7. Collins KA, Wang CY, Adams M, Mitchell H, Rampton M, Elliott S, Reuling IJ, Bousema T, Sauerwein R, Chalon S, Mohrle JJ, McCarthy JS. A controlled human malaria infection model enabling evaluation of transmission-blocking interventions. J Clin Invest. 2018;128(4):1551-62. PMID: 29389671
8. Rutledge GG, Bohme U, Sanders M, Reid AJ, Cotton JA, Maiga-Ascofare O, Djimde AA, Apinjoh TO, Amenga-Etego L, Manske M, Barnwell JW, Renaud F, Ollomo B, Prugnolle F, Anstey NM, Auburn S, Price RN, McCarthy JS, Kwiatkowski DP, Newbold CI, Berriman M, Otto TD. Plasmodium malariae and P. ovale genomes provide insights into malaria parasite evolution. Nature. 2017;542(7639):101-4. PMID: 28117441
9. Farid R, Dixon MW, Tilley L, McCarthy JS. Initiation of gametocytogenesis at very low parasite density in Plasmodium falciparum infection. J Infect Dis. 2017;215(7):1167-74. PMID: 28498997
The gametocyte stages of development represent a bottleneck in the malaria lifecycle with only a proportion (~10%) of the parasite population committing to sexual development.
This makes the gametocyte an attractive drug target, as disruption of gametocyte development by a drug or vaccine would stop transmission. Using a combination of in vitro and ex vivo experiments and examination of ex vivo samples from experimental malaria infection studies, we will investigate the effects these drugs and vaccines have on male and female gametocytes.
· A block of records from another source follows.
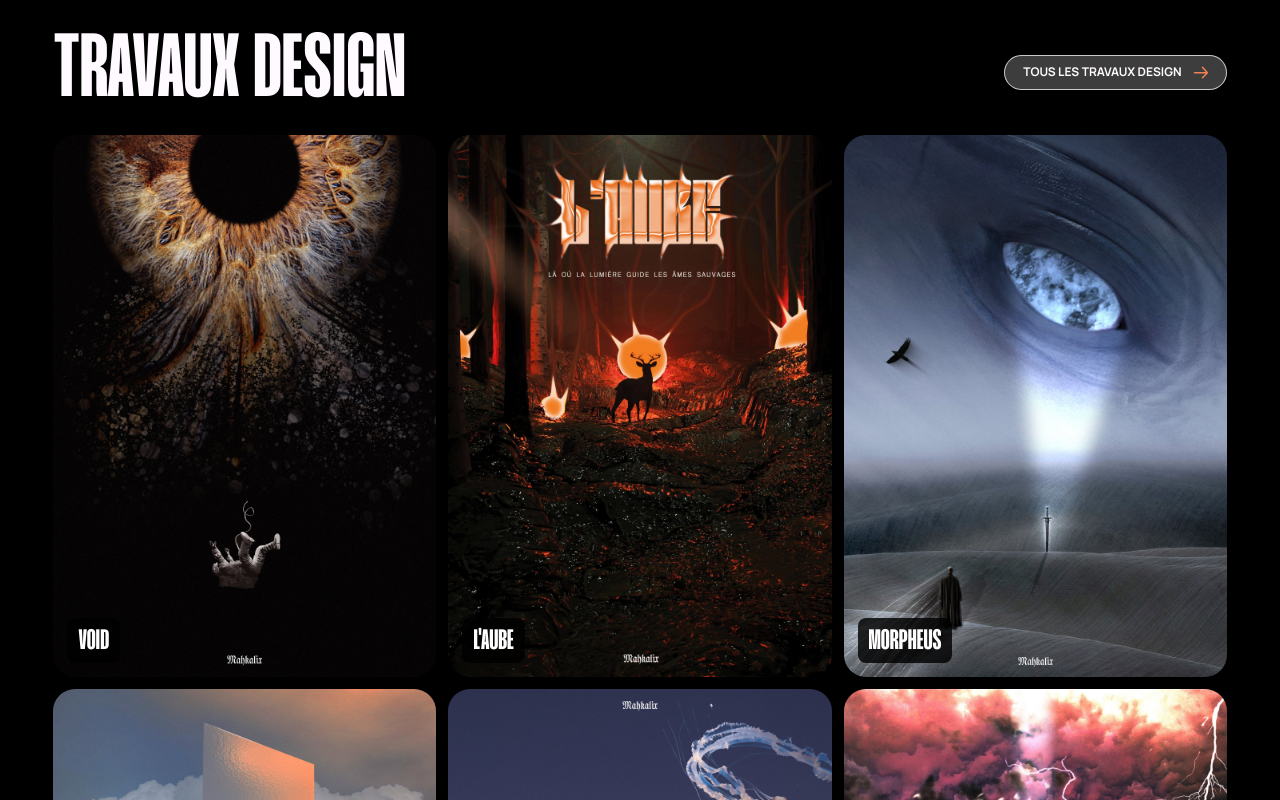
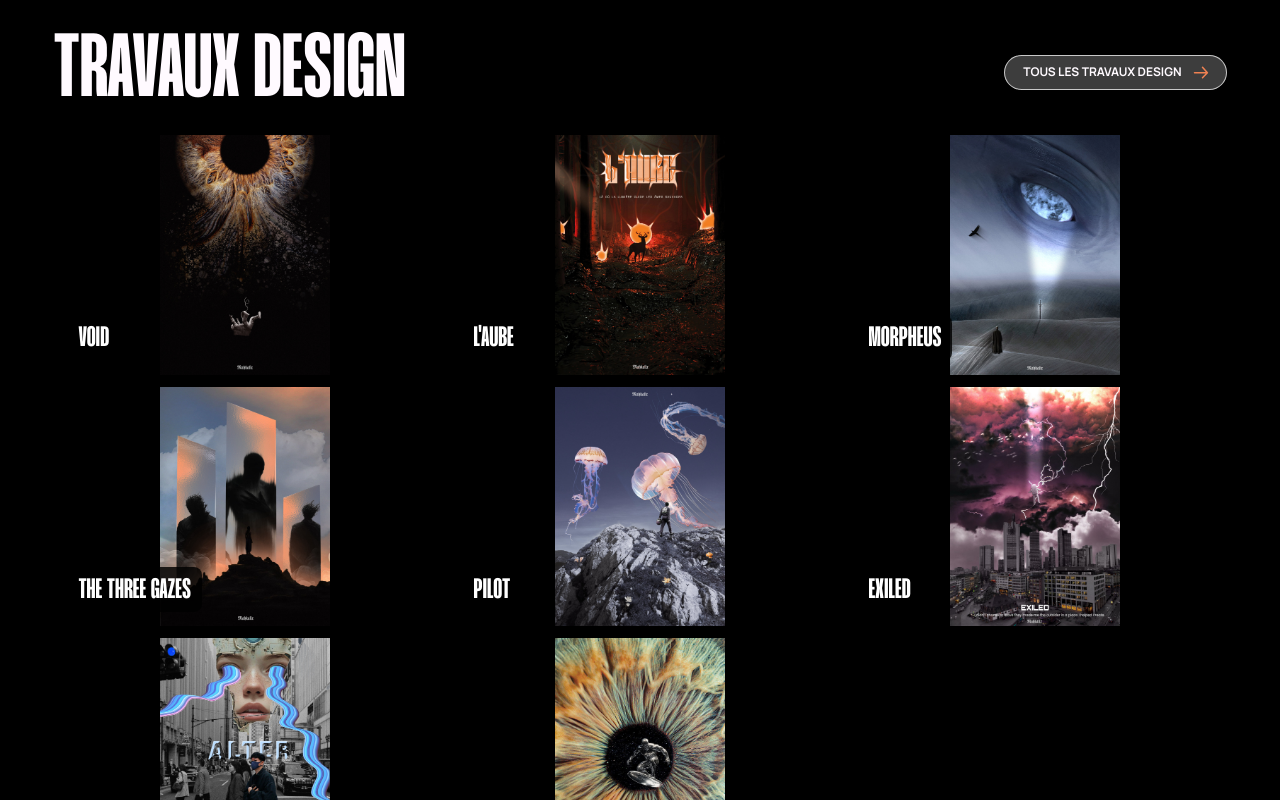
Before and after one commit to Mahkalix/Portfolio-2026, a React (Vite) app: page / in a window 1280 px wide. Shown: the part 1800-2600 px from the top of the page. Built offline with nearby package versions, Linux system fonts and the light colour scheme; no server answers.

Commit message:
Affiche les aperçus complets dans des encarts uniformes

```diff
--- a/src/data/projects.js
+++ b/src/data/projects.js
@@ -100,7 +100,7 @@ const webProjectOverrides = {
     tabIcon: "/assets/the-den-emblem.png",
     slides: ["/assets/the-den-player.png", "/assets/the-den-preview.png"],
     githubUrl: "https://github.com/Mahkalix/THEDEN",
-    siteUrl: "https://theden-thebear.vercel.app/",
+    siteUrl: "https://theden-thebear.vercel.app/player",
     tools: {
       "Next.js": "https://cdn.jsdelivr.net/gh/devicons/devicon/icons/nextjs/nextjs-original.svg",
       React: technologyIcons.React,
--- a/src/style/8_sections/_home.scss
+++ b/src/style/8_sections/_home.scss
@@ -110,6 +110,7 @@
 .c-design-card {
   position: relative;
   display: block;
+  aspect-ratio: 16 / 10;
   align-self: start;
   border-radius: 22px;
   color: var(--portfolio-text);
@@ -119,7 +120,9 @@
   img {
     display: block;
     width: 100%;
-    height: auto;
+    height: 100%;
+    object-fit: contain;
+    object-position: center;
     transition:
       filter var(--portfolio-transition),
       transform 650ms cubic-bezier(0.2, 0.8, 0.2, 1);
@@ -149,7 +152,6 @@
   &:hover img,
   &:focus-visible img {
     filter: saturate(1.2) contrast(1.05);
-    transform: scale(1.035);
   }
   &:hover span,
   &:focus-visible span {
--- a/src/style/8_sections/_project-detail.scss
+++ b/src/style/8_sections/_project-detail.scss
@@ -195,11 +195,11 @@
 
   &--wide figure > img { object-fit: cover; }
 
-  // All project slides share Trace//Zero’s desktop-sized frame.
+  // Keep a common frame while showing each screenshot in full.
   &--desktop &__viewport {
     width: min(100%, 1280px);
     height: auto;
-    aspect-ratio: 1763 / 831;
+    aspect-ratio: 16 / 10;
     margin-inline: auto;
     border-radius: 22px;
   }
@@ -221,7 +221,7 @@
     display: block;
     width: 100%;
     height: 100%;
-    object-fit: cover;
+    object-fit: contain;
     object-position: center;
     border-radius: inherit;
   }
```
Also changed, not shown: public/assets/the-den-player.png.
In addition, we will directly test how drug treatment affects transmission by mosquitos. The development and study of transmission-blocking drugs and vaccines will be essential in the fight to eliminate malaria.
Team member: Matthew Dixon
Gametocyte maturation and development is critical for survival within the host and disease transmission. Inhibition of this development would ablate disease transmission. This transformation sees an amoeboid-shaped asexual stage parasite morph into a banana-shaped sexual stage parasite, which is essential to disease transmission.
Despite the importance of this stage of the parasite we understand very little about its unique biology. This unique shape is driven by the assembly of a membrane complex termed the inner membrane complex and the elaboration of a dense microtubule cytoskeleton that drives the unique gametocyte shape.
In this project we are interested in determining the cellular and molecular players driving this shape change and how this influences survival within the host and mosquito transmission.
Team member: Matthew Dixon
The ability of the malaria parasite to survive within the host relies on its ability to renovate its RBC home.
This renovation is facilitated by the export of proteins into the host cell, where they modify the RBC’s properties making them rigid and prone to clearance by the spleen. To avoid clearance the parasite builds a multi-protein complex at the RBC surface called the virulence complex consisting of the knob protein KAHRP and the adhesin (PfEMP1).
We are interested in understanding how this complex is assembled and defining its molecular structure.
Team members: Matthew Dixon, Mohini Shibu